WORK TO BE COMPLETED -> For the data below, give the number of lines that include the word "Pagination" and nothing else.

AVAILABLE RECORDS ->
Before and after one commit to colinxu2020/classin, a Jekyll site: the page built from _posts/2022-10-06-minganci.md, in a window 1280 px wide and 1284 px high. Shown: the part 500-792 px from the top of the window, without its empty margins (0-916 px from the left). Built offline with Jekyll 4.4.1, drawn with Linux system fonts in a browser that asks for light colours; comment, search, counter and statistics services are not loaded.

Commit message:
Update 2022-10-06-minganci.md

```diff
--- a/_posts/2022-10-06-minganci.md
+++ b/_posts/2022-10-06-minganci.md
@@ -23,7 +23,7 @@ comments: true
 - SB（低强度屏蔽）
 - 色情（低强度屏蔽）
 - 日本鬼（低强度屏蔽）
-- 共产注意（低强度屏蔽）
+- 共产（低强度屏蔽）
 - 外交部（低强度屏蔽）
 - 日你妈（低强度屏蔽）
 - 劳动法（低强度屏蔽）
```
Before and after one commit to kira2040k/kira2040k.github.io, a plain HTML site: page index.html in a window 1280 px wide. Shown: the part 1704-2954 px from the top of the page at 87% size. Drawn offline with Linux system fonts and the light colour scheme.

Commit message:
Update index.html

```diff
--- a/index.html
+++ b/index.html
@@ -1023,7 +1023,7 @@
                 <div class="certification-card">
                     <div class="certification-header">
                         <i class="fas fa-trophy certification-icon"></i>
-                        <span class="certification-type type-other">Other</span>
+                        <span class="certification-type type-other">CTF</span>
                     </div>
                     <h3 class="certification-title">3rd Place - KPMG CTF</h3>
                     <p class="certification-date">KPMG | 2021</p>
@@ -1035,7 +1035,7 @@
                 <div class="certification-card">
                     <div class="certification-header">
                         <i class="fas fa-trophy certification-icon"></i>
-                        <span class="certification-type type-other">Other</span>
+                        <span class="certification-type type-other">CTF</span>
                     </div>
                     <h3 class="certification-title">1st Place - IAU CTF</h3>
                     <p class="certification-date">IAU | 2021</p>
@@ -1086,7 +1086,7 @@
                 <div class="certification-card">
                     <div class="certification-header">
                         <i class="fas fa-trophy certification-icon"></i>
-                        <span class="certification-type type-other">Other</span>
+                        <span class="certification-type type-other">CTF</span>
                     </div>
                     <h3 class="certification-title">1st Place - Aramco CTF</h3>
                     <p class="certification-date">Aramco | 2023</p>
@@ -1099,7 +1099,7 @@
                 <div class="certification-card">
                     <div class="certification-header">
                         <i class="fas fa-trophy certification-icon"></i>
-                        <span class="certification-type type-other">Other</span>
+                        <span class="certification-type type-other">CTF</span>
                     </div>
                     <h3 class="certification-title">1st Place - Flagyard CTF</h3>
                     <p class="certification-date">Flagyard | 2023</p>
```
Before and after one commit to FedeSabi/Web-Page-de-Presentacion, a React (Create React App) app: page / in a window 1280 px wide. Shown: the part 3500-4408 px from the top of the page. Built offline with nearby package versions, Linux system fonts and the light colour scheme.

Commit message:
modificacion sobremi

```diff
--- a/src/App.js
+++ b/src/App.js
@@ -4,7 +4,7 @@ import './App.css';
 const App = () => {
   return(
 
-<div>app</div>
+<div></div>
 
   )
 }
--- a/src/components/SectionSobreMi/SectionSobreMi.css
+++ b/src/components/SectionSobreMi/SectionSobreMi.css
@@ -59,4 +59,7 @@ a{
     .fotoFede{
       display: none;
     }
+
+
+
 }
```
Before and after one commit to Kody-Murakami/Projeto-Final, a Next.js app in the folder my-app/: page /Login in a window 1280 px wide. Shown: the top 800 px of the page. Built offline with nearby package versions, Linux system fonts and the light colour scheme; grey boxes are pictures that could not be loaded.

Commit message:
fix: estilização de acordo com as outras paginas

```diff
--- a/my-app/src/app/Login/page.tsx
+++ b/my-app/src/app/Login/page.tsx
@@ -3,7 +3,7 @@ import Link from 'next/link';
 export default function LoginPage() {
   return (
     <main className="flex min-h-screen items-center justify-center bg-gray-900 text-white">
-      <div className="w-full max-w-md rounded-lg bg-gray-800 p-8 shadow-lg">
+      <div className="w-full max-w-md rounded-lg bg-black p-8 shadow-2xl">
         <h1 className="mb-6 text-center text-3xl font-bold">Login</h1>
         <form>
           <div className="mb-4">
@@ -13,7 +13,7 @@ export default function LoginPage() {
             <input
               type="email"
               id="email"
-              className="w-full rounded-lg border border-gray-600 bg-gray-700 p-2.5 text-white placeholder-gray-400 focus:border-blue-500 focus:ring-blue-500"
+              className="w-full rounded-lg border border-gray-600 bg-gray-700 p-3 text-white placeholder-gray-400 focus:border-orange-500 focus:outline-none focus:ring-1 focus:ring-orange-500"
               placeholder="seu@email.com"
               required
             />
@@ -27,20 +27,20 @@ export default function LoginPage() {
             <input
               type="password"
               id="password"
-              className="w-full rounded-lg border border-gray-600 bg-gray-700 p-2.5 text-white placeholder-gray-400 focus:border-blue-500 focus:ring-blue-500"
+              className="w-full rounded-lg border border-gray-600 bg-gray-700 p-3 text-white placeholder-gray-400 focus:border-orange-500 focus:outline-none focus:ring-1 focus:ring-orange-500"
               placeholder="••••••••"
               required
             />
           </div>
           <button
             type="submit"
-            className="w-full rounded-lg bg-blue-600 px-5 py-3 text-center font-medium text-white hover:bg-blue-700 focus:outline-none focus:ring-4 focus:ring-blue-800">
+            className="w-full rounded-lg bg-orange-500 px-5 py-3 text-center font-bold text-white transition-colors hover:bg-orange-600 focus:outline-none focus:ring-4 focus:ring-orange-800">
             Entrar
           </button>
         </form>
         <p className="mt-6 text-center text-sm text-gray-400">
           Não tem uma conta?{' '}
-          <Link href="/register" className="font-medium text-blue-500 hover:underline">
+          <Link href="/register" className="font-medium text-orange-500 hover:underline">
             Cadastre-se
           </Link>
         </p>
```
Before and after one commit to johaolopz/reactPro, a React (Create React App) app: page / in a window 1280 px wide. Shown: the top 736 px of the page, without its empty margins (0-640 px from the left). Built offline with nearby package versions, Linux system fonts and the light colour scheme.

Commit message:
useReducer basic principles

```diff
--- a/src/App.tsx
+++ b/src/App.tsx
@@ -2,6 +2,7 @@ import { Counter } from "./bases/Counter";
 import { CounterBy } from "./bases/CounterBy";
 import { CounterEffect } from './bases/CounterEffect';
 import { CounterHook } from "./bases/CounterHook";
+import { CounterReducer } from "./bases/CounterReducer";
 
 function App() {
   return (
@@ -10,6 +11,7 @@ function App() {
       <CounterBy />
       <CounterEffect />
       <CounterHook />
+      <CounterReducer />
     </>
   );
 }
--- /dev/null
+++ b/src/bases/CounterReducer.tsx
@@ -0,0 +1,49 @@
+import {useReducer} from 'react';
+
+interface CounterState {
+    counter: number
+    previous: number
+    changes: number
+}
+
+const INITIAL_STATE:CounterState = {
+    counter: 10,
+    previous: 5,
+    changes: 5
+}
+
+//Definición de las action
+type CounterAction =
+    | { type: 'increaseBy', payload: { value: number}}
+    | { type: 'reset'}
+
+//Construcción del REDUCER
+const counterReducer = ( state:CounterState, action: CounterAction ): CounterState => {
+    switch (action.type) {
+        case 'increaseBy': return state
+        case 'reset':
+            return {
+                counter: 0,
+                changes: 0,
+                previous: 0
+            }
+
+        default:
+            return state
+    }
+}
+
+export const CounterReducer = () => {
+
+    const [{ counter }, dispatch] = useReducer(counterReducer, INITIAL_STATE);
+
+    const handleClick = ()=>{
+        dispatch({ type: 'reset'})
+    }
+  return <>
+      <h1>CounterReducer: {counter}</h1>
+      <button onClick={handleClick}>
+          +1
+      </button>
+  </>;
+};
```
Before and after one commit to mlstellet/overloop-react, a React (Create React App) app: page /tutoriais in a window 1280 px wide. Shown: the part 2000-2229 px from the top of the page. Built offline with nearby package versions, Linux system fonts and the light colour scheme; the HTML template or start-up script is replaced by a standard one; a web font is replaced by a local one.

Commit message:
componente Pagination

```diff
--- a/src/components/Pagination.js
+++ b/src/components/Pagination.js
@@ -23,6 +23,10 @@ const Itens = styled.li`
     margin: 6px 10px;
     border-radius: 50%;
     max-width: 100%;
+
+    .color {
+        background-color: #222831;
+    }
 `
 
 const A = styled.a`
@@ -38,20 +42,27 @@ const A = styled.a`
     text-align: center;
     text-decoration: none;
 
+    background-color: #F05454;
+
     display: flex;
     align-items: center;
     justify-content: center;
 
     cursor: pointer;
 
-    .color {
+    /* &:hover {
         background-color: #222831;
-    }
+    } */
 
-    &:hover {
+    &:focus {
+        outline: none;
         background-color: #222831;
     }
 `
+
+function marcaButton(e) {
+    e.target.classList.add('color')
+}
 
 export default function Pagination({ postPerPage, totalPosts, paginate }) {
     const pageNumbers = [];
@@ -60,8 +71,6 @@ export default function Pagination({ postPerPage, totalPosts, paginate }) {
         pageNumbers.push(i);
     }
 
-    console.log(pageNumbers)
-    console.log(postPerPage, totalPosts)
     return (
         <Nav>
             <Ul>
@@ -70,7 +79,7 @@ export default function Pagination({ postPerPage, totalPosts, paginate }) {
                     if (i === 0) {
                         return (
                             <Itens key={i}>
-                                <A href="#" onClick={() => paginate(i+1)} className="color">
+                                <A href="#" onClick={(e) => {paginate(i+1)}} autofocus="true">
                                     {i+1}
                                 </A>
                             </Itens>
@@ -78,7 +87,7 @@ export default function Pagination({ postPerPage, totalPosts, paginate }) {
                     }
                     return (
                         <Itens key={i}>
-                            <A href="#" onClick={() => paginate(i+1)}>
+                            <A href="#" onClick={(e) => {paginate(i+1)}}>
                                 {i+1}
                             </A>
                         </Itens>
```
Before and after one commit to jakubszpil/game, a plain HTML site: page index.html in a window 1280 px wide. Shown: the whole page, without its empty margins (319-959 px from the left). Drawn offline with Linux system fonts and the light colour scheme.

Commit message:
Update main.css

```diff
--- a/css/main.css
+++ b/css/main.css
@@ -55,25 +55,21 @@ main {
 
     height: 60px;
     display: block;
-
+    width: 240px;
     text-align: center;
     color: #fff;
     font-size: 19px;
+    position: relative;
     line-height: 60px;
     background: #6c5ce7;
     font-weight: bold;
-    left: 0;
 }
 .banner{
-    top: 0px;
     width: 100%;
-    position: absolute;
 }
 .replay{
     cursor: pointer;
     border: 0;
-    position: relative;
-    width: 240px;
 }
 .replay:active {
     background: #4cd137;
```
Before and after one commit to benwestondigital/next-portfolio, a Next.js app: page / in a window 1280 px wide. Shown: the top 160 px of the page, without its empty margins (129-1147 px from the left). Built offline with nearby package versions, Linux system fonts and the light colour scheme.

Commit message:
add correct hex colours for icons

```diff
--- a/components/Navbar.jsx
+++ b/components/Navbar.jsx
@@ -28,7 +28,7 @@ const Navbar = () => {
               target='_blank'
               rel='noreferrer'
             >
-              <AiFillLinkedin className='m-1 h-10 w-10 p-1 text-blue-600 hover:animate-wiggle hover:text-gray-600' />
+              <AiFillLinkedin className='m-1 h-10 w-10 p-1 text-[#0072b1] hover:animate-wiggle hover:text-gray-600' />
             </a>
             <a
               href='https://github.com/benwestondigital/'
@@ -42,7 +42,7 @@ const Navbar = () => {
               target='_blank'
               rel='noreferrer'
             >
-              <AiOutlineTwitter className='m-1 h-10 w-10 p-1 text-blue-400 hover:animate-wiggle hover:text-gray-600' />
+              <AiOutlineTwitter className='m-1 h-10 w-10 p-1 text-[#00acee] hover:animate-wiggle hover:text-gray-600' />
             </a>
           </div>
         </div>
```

WRITTEN SOLUTION -> 7